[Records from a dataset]
==========
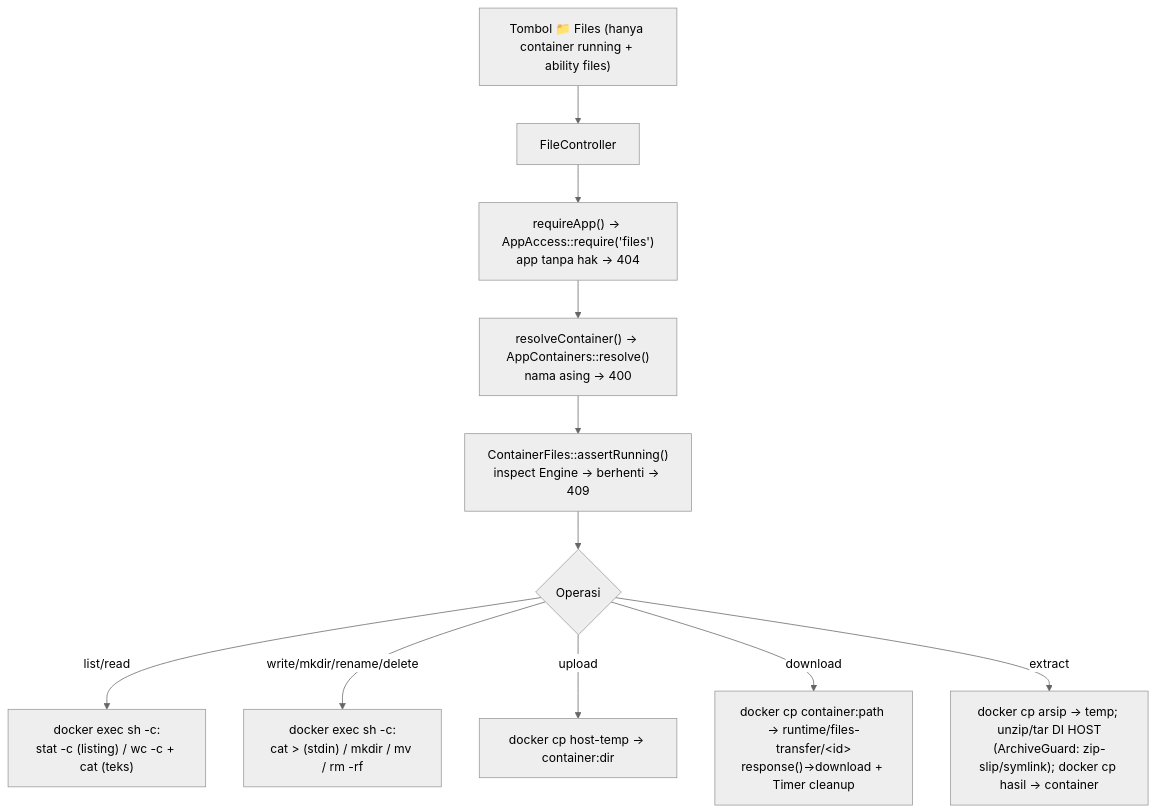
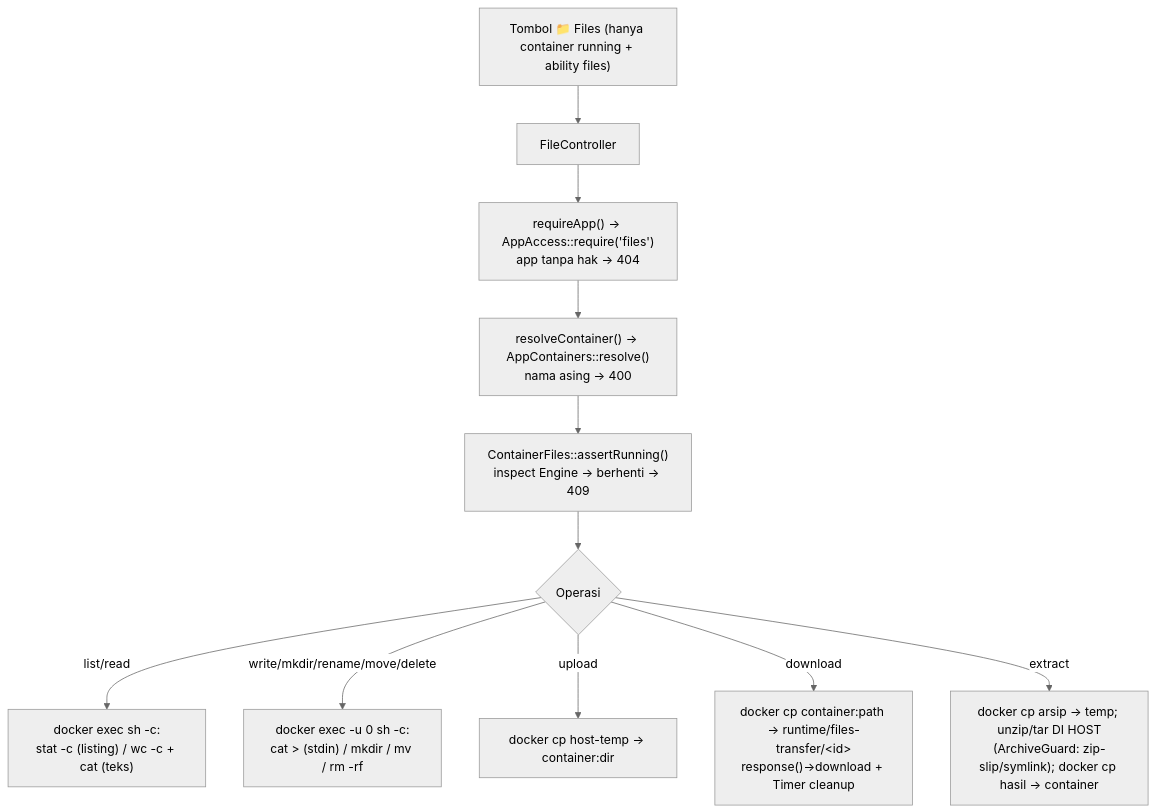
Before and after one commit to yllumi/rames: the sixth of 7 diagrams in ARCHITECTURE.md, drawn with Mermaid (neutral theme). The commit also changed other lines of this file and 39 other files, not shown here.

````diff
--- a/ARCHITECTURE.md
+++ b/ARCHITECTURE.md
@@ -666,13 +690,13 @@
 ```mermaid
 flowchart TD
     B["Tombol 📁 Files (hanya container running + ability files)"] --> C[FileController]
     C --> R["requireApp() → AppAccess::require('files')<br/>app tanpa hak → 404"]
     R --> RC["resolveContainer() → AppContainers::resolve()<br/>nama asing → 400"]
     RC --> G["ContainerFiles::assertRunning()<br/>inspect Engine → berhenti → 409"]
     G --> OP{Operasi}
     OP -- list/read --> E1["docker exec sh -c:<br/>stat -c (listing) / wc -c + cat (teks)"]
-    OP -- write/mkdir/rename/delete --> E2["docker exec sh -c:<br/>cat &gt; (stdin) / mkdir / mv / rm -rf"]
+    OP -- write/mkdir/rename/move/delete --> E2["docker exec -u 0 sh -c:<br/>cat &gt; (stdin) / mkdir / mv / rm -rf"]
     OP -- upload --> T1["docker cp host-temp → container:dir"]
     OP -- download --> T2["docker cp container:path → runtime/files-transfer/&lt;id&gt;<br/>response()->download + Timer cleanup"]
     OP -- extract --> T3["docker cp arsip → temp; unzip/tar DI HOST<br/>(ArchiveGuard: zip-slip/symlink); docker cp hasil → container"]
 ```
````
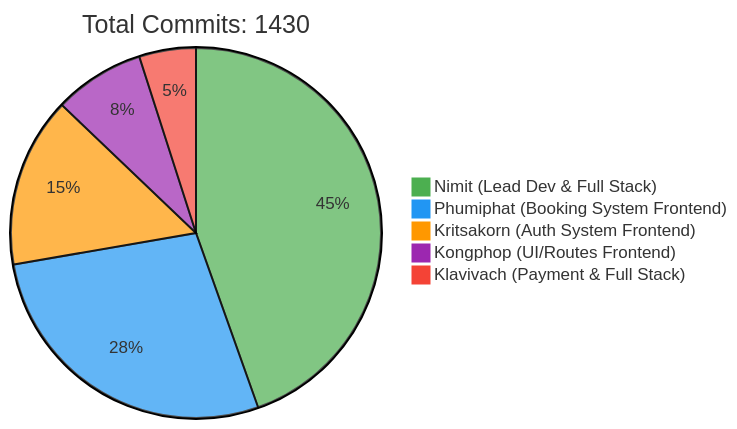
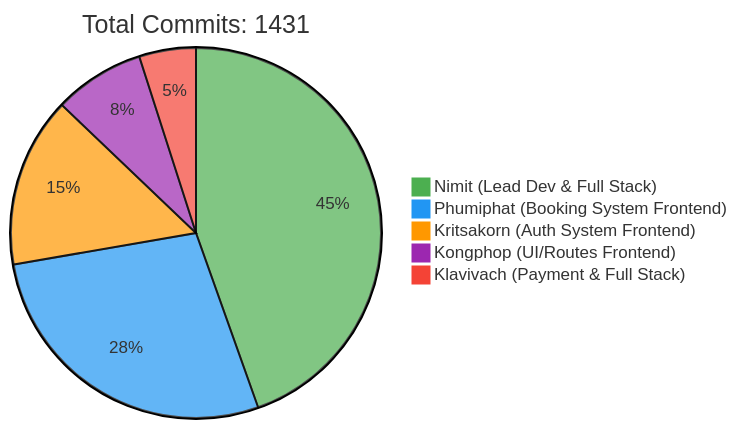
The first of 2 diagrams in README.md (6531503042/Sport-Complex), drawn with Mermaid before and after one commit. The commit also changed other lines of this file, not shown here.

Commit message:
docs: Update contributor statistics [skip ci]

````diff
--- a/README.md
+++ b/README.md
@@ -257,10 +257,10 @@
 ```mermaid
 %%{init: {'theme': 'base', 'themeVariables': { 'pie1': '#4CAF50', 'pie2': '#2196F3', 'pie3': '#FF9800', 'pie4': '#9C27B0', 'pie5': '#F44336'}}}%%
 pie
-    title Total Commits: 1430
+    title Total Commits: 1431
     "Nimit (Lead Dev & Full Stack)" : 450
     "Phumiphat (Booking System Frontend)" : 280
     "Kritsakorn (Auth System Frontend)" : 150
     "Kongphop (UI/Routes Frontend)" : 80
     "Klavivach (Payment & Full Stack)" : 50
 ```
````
==========
Activity.
Make an exact copy of every line from the one with "(Lead Dev &" to the end of the data, with the first and last of those lines included.

Solution to the problem.
     "Nimit (Lead Dev & Full Stack)" : 450
     "Phumiphat (Booking System Frontend)" : 280
     "Kritsakorn (Auth System Frontend)" : 150
     "Kongphop (UI/Routes Frontend)" : 80
     "Klavivach (Payment & Full Stack)" : 50
 ```
````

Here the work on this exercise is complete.